In contrast to the economic trump cards praised in his speech, political reforms merited only a few scant words. Nazarbayev noted that Kazakhstan remains committed to political reforms that should be carried out “taking into consideration the traditions of the society” and the mentality of the people. He went on to say that Kazakhstan had risked social destabilization for the first time in last year’s presidential election. The president called upon the people to “defend democracy,” disregarding criticism in the country and abroad, and he added that regime opponents had mistakenly interpreted the liberal attitude of the authorities as a sign of weak central power. Without naming any political group or party specifically, Nazarbayev said the authorities would revise legislation, if necessary, to hold people accountable for libel or bribery (Khabar TV, March 1).

Given the complexity of the behind-the-scenes intrigues in the presidential entourage and the ongoing challenges from the opposition following the scandalous political murder of one of its leading members, Altynbek Sarsenbayev (see EDM, February 23), it is not easy to see who is targeted by these threats. Sarsenbayev’s death provoked a string of sudden resignations by top politicians, including the chief of the National Security Committee, Nartay Dutbayev, and the commander of the Arystan special task squad of the National Security Committee, Serzhan Koybayev. The chief of the Senate’s administrative department, Yerzhan Utembayev, was also arrested.

Although law-enforcement agencies showed a laudable efficiency in this case, detaining the alleged perpetrators within a week, many questions still remain unanswered. Analysts are almost unanimous in believing that the president did not wish to eliminate his political opponent, who posed no real threat after the election, in this brutal manner, as it would tarnish his reputation. Yerzhan Utembayev, presented as the ringleader by official sources, is regarded by the opposition as a sacrificial lamb in the hands of influential groups. Presidential son-in-law First Deputy Foreign Minister Rakhat Aliev and presidential daughter Dariga Nazarbayeva line up on one side of the barricade, while parliamentary speaker Nurtay Abykayev and another presidential son-in-law, Timur Kulibayev, stand on the other side (Vecherny Kubistan,, February 25).

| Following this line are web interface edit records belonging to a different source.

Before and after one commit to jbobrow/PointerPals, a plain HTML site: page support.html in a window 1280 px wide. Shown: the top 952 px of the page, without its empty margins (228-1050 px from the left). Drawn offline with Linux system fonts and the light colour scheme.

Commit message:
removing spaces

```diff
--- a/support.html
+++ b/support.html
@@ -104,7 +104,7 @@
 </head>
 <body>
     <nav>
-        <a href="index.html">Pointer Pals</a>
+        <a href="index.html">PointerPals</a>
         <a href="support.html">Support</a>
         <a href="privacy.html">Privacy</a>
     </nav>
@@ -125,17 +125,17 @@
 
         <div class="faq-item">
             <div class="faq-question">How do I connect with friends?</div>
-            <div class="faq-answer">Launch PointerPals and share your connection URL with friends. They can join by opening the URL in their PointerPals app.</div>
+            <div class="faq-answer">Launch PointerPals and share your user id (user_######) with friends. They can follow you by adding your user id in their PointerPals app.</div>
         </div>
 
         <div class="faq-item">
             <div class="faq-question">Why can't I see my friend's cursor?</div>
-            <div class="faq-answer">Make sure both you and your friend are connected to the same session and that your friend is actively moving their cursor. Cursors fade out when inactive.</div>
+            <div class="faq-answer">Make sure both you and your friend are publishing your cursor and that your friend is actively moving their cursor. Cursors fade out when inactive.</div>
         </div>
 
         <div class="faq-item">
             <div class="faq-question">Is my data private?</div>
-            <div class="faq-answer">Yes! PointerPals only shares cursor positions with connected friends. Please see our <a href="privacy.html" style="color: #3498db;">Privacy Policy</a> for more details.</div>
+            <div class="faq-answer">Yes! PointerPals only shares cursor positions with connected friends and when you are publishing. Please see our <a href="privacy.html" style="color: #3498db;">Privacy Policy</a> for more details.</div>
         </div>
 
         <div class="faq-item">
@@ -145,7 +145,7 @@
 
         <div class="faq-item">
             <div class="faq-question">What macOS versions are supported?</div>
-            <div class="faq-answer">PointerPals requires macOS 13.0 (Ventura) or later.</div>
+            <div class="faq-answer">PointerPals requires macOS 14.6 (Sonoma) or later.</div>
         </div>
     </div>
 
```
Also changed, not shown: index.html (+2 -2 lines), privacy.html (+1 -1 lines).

Not surprisingly, Rakhat Aliev has angrily rejected the rumors of his involvement in Sarsenbayev’s case and has threatened to sue journalists for “vicious slander” damaging his reputation. Foreign Minister Kasymzhomart Tokayev has not interceded on behalf of Aliev, instead publicly calling the death of Sarsenbayev a “political murder.” That was a particularly bold statement that points to an emerging rift between various factions in the higher echelons of power. Deputy Prosecutor General Ilyas Bakhtybayev was quick to react and denied that political motives were behind the murder.

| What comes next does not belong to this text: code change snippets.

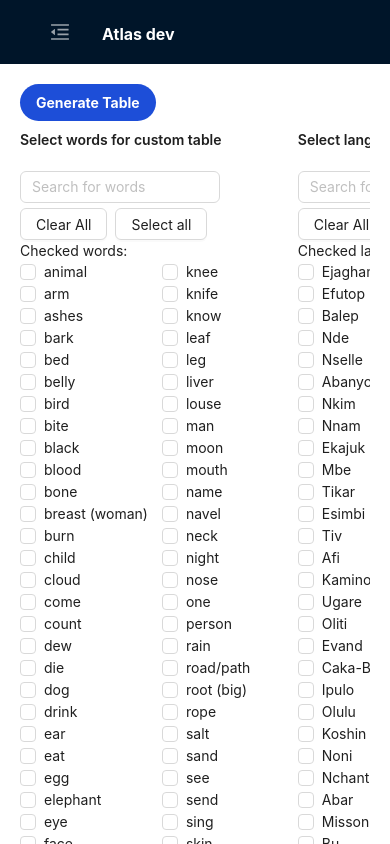
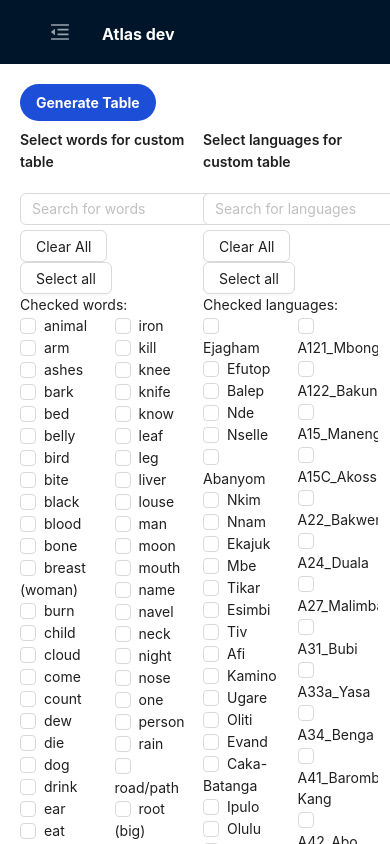
Before and after one commit to AydenHoyll/atlas_repo, a React (Create React App) app: page /new in a window 390 px wide. Shown: the top 844 px of the page. Built offline with nearby package versions, Linux system fonts and the light colour scheme.

Commit message:
micro adjustments

```diff
--- a/src/components/list/index.js
+++ b/src/components/list/index.js
@@ -51,7 +51,7 @@ const ListComponent = ({ data, name, passData }) => {
   };
 
   return (
-    <div className="w-1/2 mr-2 flex flex-col m-0 lg:text-lg md:text-sm min-w-fit ">
+    <div className="w-1/2 mr-2 flex flex-col m-0 lg:text-lg md:text-sm">
       <Typography.Text strong={true} className="lg:text-xl mb-5 md:text-sm">
         Select {name} for custom table
       </Typography.Text>
--- a/src/pages/customLexicon/index.js
+++ b/src/pages/customLexicon/index.js
@@ -52,7 +52,7 @@ const NewFeature = () => {
         {!isClicked ? "Generate Table" : "Back"}
       </button>
       {!isClicked ? (
-        <div className="flex flex-row md: overflow-y-auto">
+        <div className="flex flex-row md:overflow-y-auto">
           <ListComponent data={wordData} name="words" passData={passData} />
           <ListComponent data={langData} name="languages" passData={passData} />
         </div>
--- a/src/pages/language/index.js
+++ b/src/pages/language/index.js
@@ -43,7 +43,7 @@ const LanguagePage = () => {
         zoom={4}
         bounds={location}
         zoomControl={false}
-        style={{ width: 300 }}
+        className="sm:w-80"
       >
         <TileLayer
           url="https://{s}.tile.openstreetmap.org/{z}/{x}/{y}.png"
--- a/src/pages/lexicon/index.js
+++ b/src/pages/lexicon/index.js
@@ -38,7 +38,7 @@ const Lexicon = () => {
 
   return (
     <>
-      <div className="inline-flex flex-wrap gap-5">
+      <div className="inline-flex flex-wrap gap-5 items-baseline">
         {alphabet.map((letter) => (
           <button
             className="mb-2 bg-gray-300 hover:bg-gray-400 text-gray-800 font-bold py-2 px-4 rounded inline-flex items-center"
--- a/src/pages/map/index.js
+++ b/src/pages/map/index.js
@@ -52,7 +52,10 @@ export const MapPage = () => {
     ),
     key: String(ix + 1),
   }));
-
+  // width: 100%;
+  // height: 35vh;
+  // border-radius: 5px;
+  // margin-bottom: 5px;
   return (
     <>
       <UIMap refMap={refMap} popupRef={popupRef} />
```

A group of members of parliament have demanded the dissolution of the Arystan special task squad, grimly dubbed a “death squad” by the media. Clearly, the five detained members of the Arystan special task squad, which is strictly subordinated to the National Security Committee, did not act on their own or in defiance of instructions. The dubious detentions and resignations of some scapegoats have only complicated the situation further. The independent commission for monitoring the investigation set up by the For a Fair Kazakhstan opposition bloc has loudly demanded that the inquiries of the National Security Committee and the Prosecutor-General’s Office include Dariga Nazarbayeva, Kairat Satybaldy, the first deputy chairman of the national railway company, as well as the founders of the Eurasian Industrial Group: Alexander Mashkevich, Patokh Shodiev, and Amedzhon Ibragimov (Delovaya nedelya, February 24).

In this tense situation, it will impossible for the government to implement any political reform with the participation of all democratic movements and parties. Moreover, it would be naïve to expect radical democratic changes in a country ruled by authoritarian leaders from the communist era who loathe the constant lectures by the West on civic freedoms and human rights.

Nazarbayev apparently seeks some sort of compromise between the Western model of political reform and his homegrown authoritarian type of democracy that would give the regime a free hand to deal with its opponents. The political content of Nazarbayev’s address to the nation shows that Astana regards freedom of speech and civil liberties as more for show than serious moves towards democratization. “Glasnost is a responsibility and not permissiveness,” Nazarbayev declared. He called on non-governmental organizations to become actively involved in implementing social programs jointly with the state—and advised them to steer clear of politics.